As our story opens, a horrific family tragedy sets sixteen-year-old Jacob journeying to a remote island off the coast of Wales, where he discovers the crumbling ruins of Miss Peregrine’s Home for Peculiar Children. As Jacob explores its abandoned bedrooms and hallways, it becomes clear that the children who once lived here—one of whom was his own grandfather—were more than just peculiar. They may have been dangerous. They may have been quarantined on a desolate island for good reason. And somehow—impossible though it seems—they may still be alive.

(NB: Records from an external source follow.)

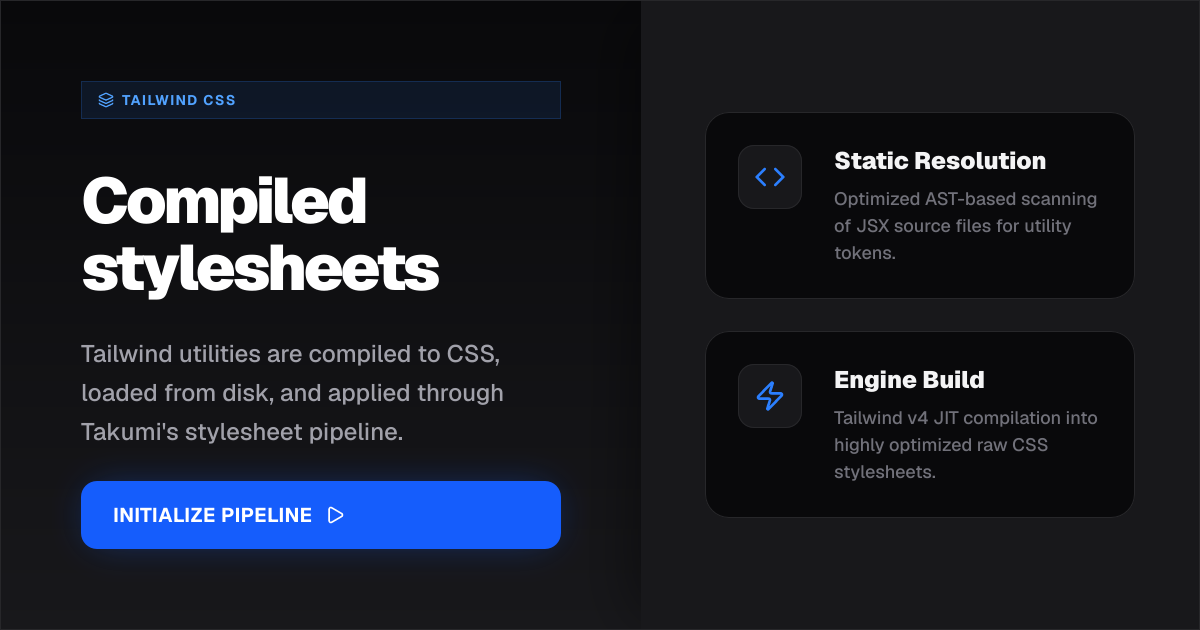
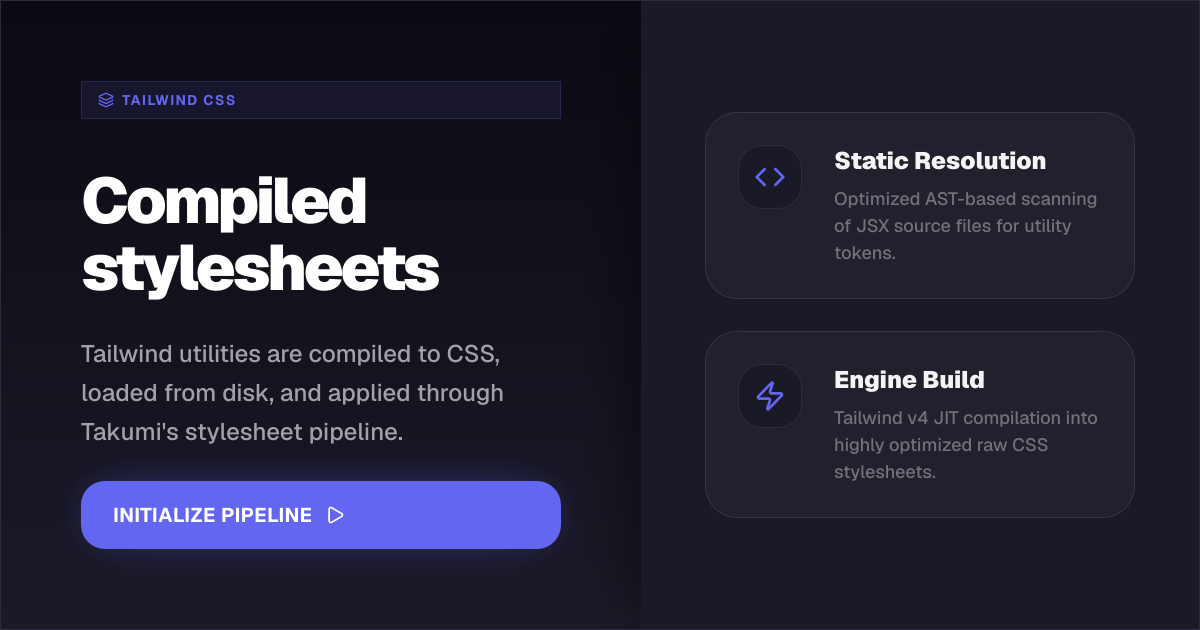
Example: customize Tailwind theme

diff --git a/example/css-library-integration/src/card.tsx b/example/css-library-integration/src/card.tsx
@@ -12,13 +12,12 @@ export function TailwindCard({
   description,
 }: CssLibraryCardProps) {
   return (
-    <div className="flex h-[630px] w-[1200px] bg-[#09090b] font-sans flex-row overflow-hidden border border-[#27272a]">
-      {/* Left Pane - Content & Typo */}
-      <div className="flex w-[640px] h-full flex-col p-20 justify-between bg-linear-to-b from-[#09090b] to-[#18181b] relative z-10">
+    <div className="flex h-[630px] w-[1200px] bg-takumi-dark font-brand flex-row overflow-hidden border border-takumi-border">
+      <div className="flex w-[640px] h-full flex-col p-20 justify-between bg-linear-to-b from-takumi-dark to-takumi-card relative z-10">
         <div className="flex flex-col">
-          <div className="flex items-center px-4 py-2 w-max shrink-0 rounded-full bg-blue-500/10 border border-blue-500/20">
-            <Layers className="w-4 h-4 shrink-0 text-blue-400 mr-2" />
-            <span className="text-sm font-bold text-blue-400 tracking-widest uppercase">
+          <div className="flex items-center px-4 py-2 w-max shrink-0 rounded-full bg-brand-primary/10 border border-brand-primary/20">
+            <Layers className="w-4 h-4 shrink-0 text-brand-primary mr-2" />
+            <span className="text-sm font-bold text-brand-primary tracking-widest uppercase">
               {libraryName}
             </span>
           </div>
@@ -31,7 +30,7 @@ export function TailwindCard({
           </p>
         </div>
 
-        <div className="flex items-center bg-blue-600 w-max shrink-0 px-8 py-5 rounded-2xl shadow-[0_0_40px_-10px_rgba(37,99,235,0.5)]">
+        <div className="flex items-center bg-brand-primary w-max shrink-0 px-8 py-5 rounded-2xl shadow-brand animate-float">
           <span className="text-xl font-bold text-white tracking-wide">
             INITIALIZE PIPELINE
           </span>
@@ -39,11 +38,10 @@ export function TailwindCard({
         </div>
       </div>
 
-      {/* Right Pane - Feature Grid */}
-      <div className="flex flex-1 h-full bg-[#18181b] flex-col p-16 justify-center border-l border-[#27272a] shadow-[-20px_0_60px_-15px_rgba(0,0,0,0.5)]">
+      <div className="flex flex-1 h-full bg-takumi-card flex-col p-16 justify-center border-l border-takumi-border shadow-[-20px_0_60px_-15px_rgba(0,0,0,0.5)]">
         <div className="flex flex-col gap-8">
-          <div className="flex bg-[#09090b] p-8 rounded-3xl border border-[#27272a] items-start hover:border-blue-500/50 transition-colors">
-            <div className="flex h-16 w-16 shrink-0 items-center justify-center rounded-2xl bg-[#18181b] border border-[#27272a] text-blue-500">
+          <div className="flex glass-card p-8 rounded-3xl items-start hover:border-brand-primary/50 transition-colors">
+            <div className="flex h-16 w-16 shrink-0 items-center justify-center rounded-2xl bg-takumi-card border border-takumi-border text-brand-primary">
               <Code className="w-8 h-8 shrink-0" />
             </div>
             <div className="flex flex-col ml-8 justify-center">
@@ -57,8 +55,8 @@ export function TailwindCard({
             </div>
           </div>
 
-          <div className="flex bg-[#09090b] p-8 rounded-3xl border border-[#27272a] items-start hover:border-blue-500/50 transition-colors">
-            <div className="flex h-16 w-16 shrink-0 items-center justify-center rounded-2xl bg-[#18181b] border border-[#27272a] text-blue-500">
+          <div className="flex glass-card p-8 rounded-3xl items-start hover:border-brand-primary/50 transition-colors">
+            <div className="flex h-16 w-16 shrink-0 items-center justify-center rounded-2xl bg-takumi-card border border-takumi-border text-brand-primary">
               <Zap className="w-8 h-8 shrink-0" />
             </div>
             <div className="flex flex-col ml-8 justify-center">
@@ -84,11 +82,9 @@ export function UnoCard({
 }: CssLibraryCardProps) {
   return (
     <div className="flex h-[630px] w-[1200px] bg-white font-sans flex-col overflow-hidden relative border border-zinc-200">
-      {/* Massive Background Gradients */}
       <div className="absolute top-0 right-0 w-[800px] h-[800px] bg-linear-to-bl from-rose-500/20 via-fuchsia-500/20 to-transparent blur-3xl rounded-full translate-x-1/3 -translate-y-1/3" />
       <div className="absolute bottom-0 left-0 w-[600px] h-[600px] bg-linear-to-tr from-cyan-400/20 to-transparent blur-3xl rounded-full -translate-x-1/4 translate-y-1/4" />
 
-      {/* Top Section */}
       <div className="flex w-full flex-row px-20 py-16 justify-between items-start relative z-10 shrink-0">
         <div className="flex flex-col max-w-[640px]">
           <div className="flex items-center px-4 py-1.5 w-max shrink-0 rounded-full bg-zinc-900 shadow-xl border border-zinc-800">
@@ -113,7 +109,6 @@ export function UnoCard({
         </div>
       </div>
 
-      {/* Bottom Section - Metric Cards */}
       <div className="flex w-full flex-row gap-8 px-20 pb-16 mt-auto relative z-10 flex-1 items-end">
         <div className="flex flex-1 bg-white/80 p-8 rounded-[40px] border border-white shadow-[0_30px_60px_-15px_rgba(0,0,0,0.05)] flex-col justify-end h-[240px]">
           <div className="flex h-16 w-16 shrink-0 bg-zinc-100 rounded-[20px] items-center justify-center mb-auto border border-zinc-200">

diff --git a/example/css-library-integration/src/input.css b/example/css-library-integration/src/input.css
@@ -1,3 +1,52 @@
-@import "tailwindcss" source(none);
+@import "tailwindcss";
 
-@source "./card.tsx";
+:root {
+  --takumi-black: #020204;
+  --takumi-dark: #0c0b14;
+  --takumi-card: #1a1926;
+  --takumi-border: #2d2b3d;
+
+  --brand-primary: #6366f1;
+  --brand-secondary: #06b6d4;
+  --brand-accent: #f472b6;
+}
+
+@theme inline {
+  --color-takumi-black: var(--takumi-black);
+  --color-takumi-dark: var(--takumi-dark);
+  --color-takumi-card: var(--takumi-card);
+  --color-takumi-border: var(--takumi-border);
+
+  --color-brand-primary: var(--brand-primary);
+  --color-brand-secondary: var(--brand-secondary);
+  --color-brand-accent: var(--brand-accent);
+
+  --font-brand: "Inter", system-ui, sans-serif;
+
+  --spacing-18: 4.5rem;
+  --spacing-22: 5.5rem;
+
+  --radius-xl: 1rem;
+  --radius-2xl: 1.5rem;
+  --radius-3xl: 2rem;
+
+  --shadow-brand: 0 0 45px -10px rgba(99, 102, 241, 0.5);
+
+  --animate-float: float 3s ease-in-out infinite;
+
+  @keyframes float {
+    0%,
+    100% {
+      transform: translateY(0);
+    }
+    50% {
+      transform: translateY(-10px);
+    }
+  }
+}
+
+@utility glass-card {
+  background-color: rgba(255, 255, 255, 0.03);
+  backdrop-filter: blur(12px);
+  border: 1px solid rgba(255, 255, 255, 0.1);
+}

On the surface, Ransom Riggs' debut novel is not that much different from so many paranormal YAs that line the shelves at Barnes & Noble. It has the very traditional premise of A Boy on a Quest. A Dark Family History. Scary Monsters That Lurk in the Night. The Strange, Feisty, Beautiful Girl. But that is where the traditional aspects of this novel end. Because this book is built around history and legend and a series of surreal vintage photographs, and this is something I haven't seen in today's traditional YA. This multimedia story is rich and exciting partly because it manages to engage the reader's senses - we read about the characters, and we see the characters. We read about a setting, and we see the setting. This, added to the world-building surrounding both Wales and Miss Peregrine's orphanage, create a gorgeous, haunting novel that left me (and other readers, I'm sure) hungry for the sequel.